Historic Yates Mill County Park, at 6420 Lake Wheeler Road in Raleigh, is a 174-acre wildlife refuge and an environmental research center. The centerpiece is the Historic Yates Mill, which is the last operable water-powered gristmill in Wake County. The mill is on the National Register of Historic Places and was restored to working order in 2005.
Admission to the park is free. Tours of the mill are available at various times and cost $5 for adults, $4 for seniors, $3 for children, and are free for kids under age 6.
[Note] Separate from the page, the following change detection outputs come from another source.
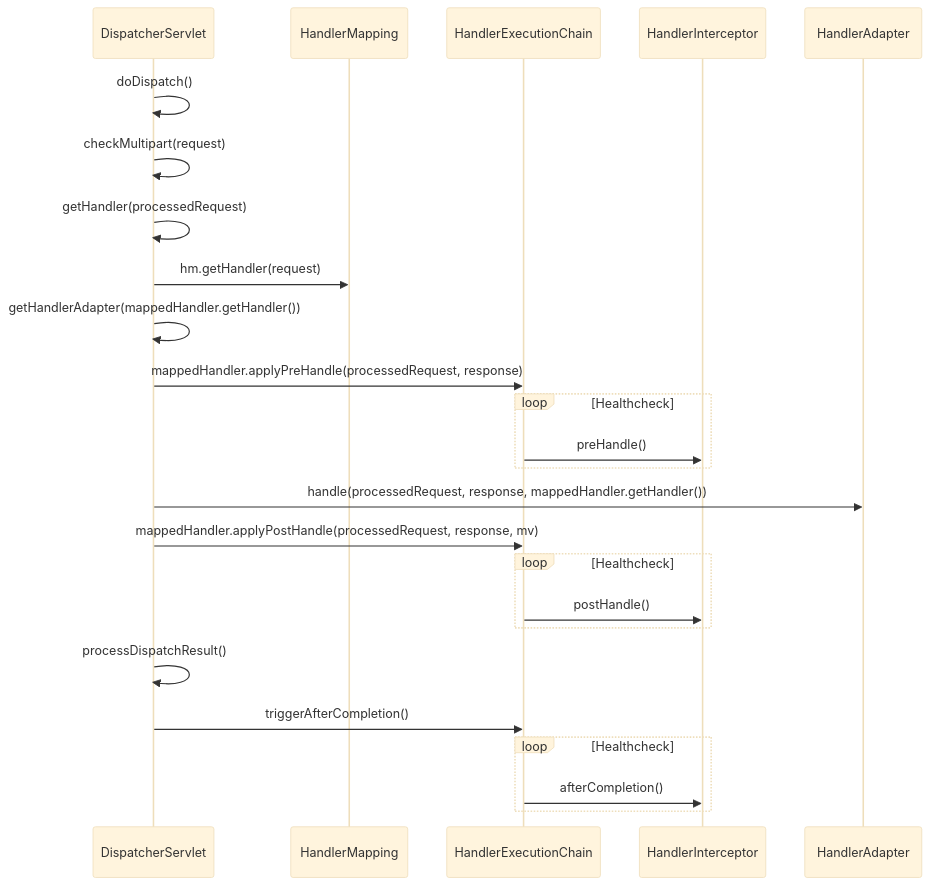
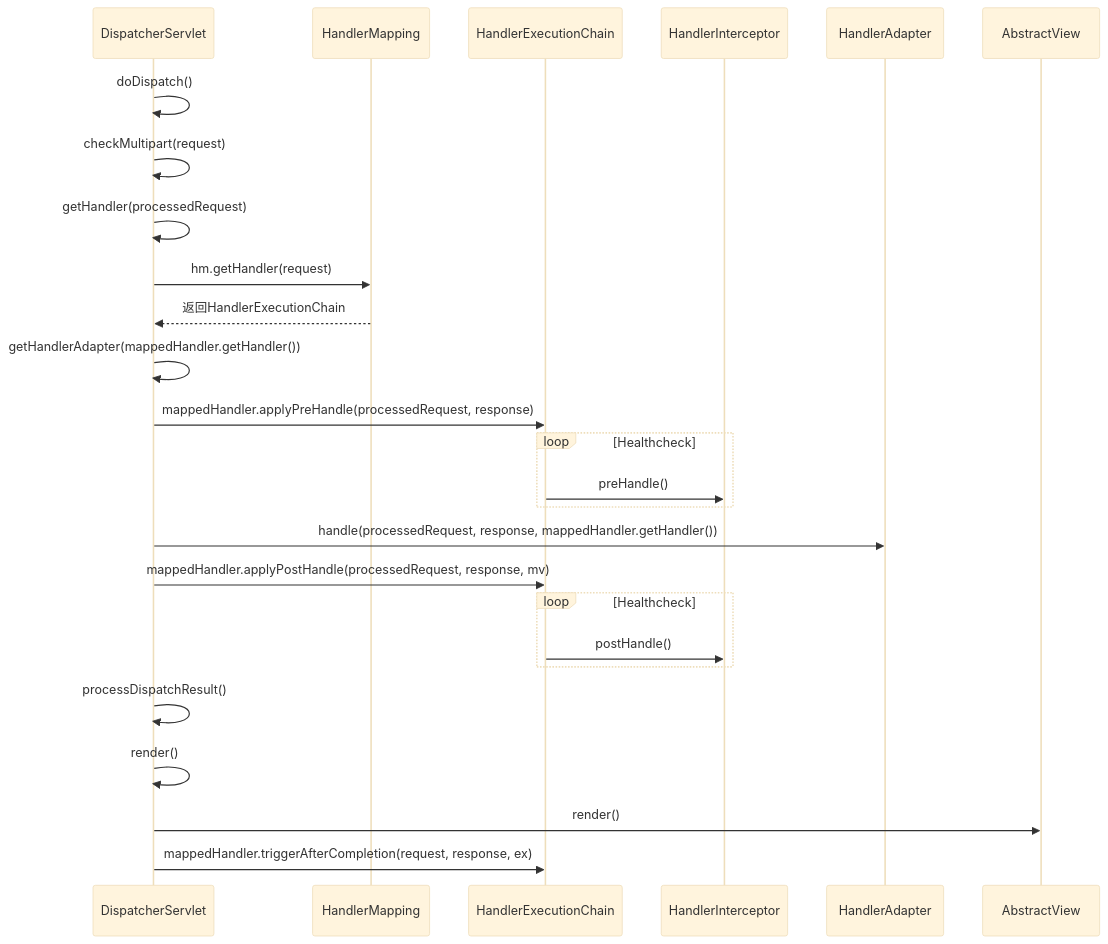
One commit to onlyonion/development changed the fourth of 4 diagrams in 20-framework/src/spring/springmvc/DispatcherServlet.md. Above: the diagram before and after it, drawn with Mermaid (base theme). The commit also changed other lines of this file and 19 other files, not shown here.

````diff
--- a/20-framework/src/spring/springmvc/DispatcherServlet.md
+++ b/20-framework/src/spring/springmvc/DispatcherServlet.md
@@ -100,34 +135,38 @@
 ```mermaid
 sequenceDiagram
 	DispatcherServlet ->> DispatcherServlet: doDispatch()
-
-	%% 1. 检查媒体类型
 	DispatcherServlet ->> DispatcherServlet: checkMultipart(request)
 
-	%% 2. 获取请求处理器
+	%% 1. 获取请求处理器
+	%% 一般每一个handlerMapping可以持有一系列从URL请求到Controller的映射，而Spring MVC提供了一系列的HandlerMapping实现。
 	DispatcherServlet ->> DispatcherServlet: getHandler(processedRequest)
 	DispatcherServlet ->> HandlerMapping: hm.getHandler(request)
+	HandlerMapping -->> DispatcherServlet: 返回HandlerExecutionChain
 
-	%% 3. 处理器适配器
+	%% 2. 获取处理器适配器
 	DispatcherServlet ->> DispatcherServlet: getHandlerAdapter(mappedHandler.getHandler())
 
-	%% 4. 拦截器链
+	%% 3.1 拦截器链，前置处理
 	DispatcherServlet ->> HandlerExecutionChain: mappedHandler.applyPreHandle(processedRequest, response)
 	loop Healthcheck
 		HandlerExecutionChain ->> HandlerInterceptor: preHandle()
     end
 
-	%% 5. 处理器适配器处理请求
+	%% 3.2 处理器适配器处理请求
 	DispatcherServlet ->> HandlerAdapter: handle(processedRequest, response, mappedHandler.getHandler())
 
+	%% 3.3 拦截器链，后置处理
 	DispatcherServlet ->> HandlerExecutionChain: mappedHandler.applyPostHandle(processedRequest, response, mv)
 	loop Healthcheck
 		HandlerExecutionChain ->> HandlerInterceptor: postHandle()
     end
 
+	%% 4. 处理分发的结果，视图解析
 	DispatcherServlet ->> DispatcherServlet: processDispatchResult()
-	DispatcherServlet ->> HandlerExecutionChain: triggerAfterCompletion()
-	loop Healthcheck
-		HandlerExecutionChain ->> HandlerInterceptor: afterCompletion()
-    end
+	DispatcherServlet ->> DispatcherServlet: render()
+	DispatcherServlet ->> AbstractView: render()
+
+	%% 3.4 拦截器链，完成处理
+	DispatcherServlet ->> HandlerExecutionChain: mappedHandler.triggerAfterCompletion(request, response, ex)
+	
 ```
````
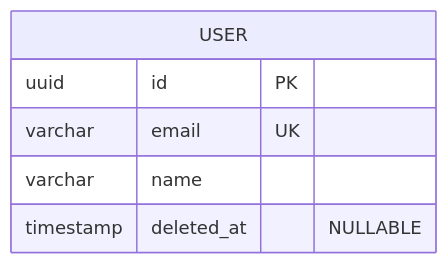
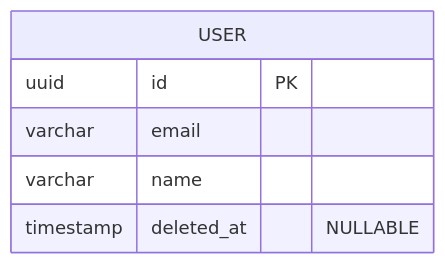
Before and after one commit to Aniket-a14/SRA: diagram 12 of 13 in .agent/skills/mermaid-diagrams/references/erd-diagrams.md, drawn with Mermaid. The commit also changed other lines of this file and 18 other files, not shown here.

Commit message:
feat: Implement IEEE 830-1998 SRS generation with AI agents, dynamic settings, and Mermaid diagram support.

````diff
--- a/.agent/skills/mermaid-diagrams/references/erd-diagrams.md
+++ b/.agent/skills/mermaid-diagrams/references/erd-diagrams.md
@@ -470,9 +468,9 @@
 ```mermaid
 erDiagram
     USER {
         uuid id PK
-        varchar email UK
+        varchar email
         varchar name
         timestamp deleted_at "NULLABLE"
     }
 ```
````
The park hosts many events throughout the year. Some are free and some have a small fee. Many are for kids, but there are some programs that will appeal to adults as well. To see them all, visit the website.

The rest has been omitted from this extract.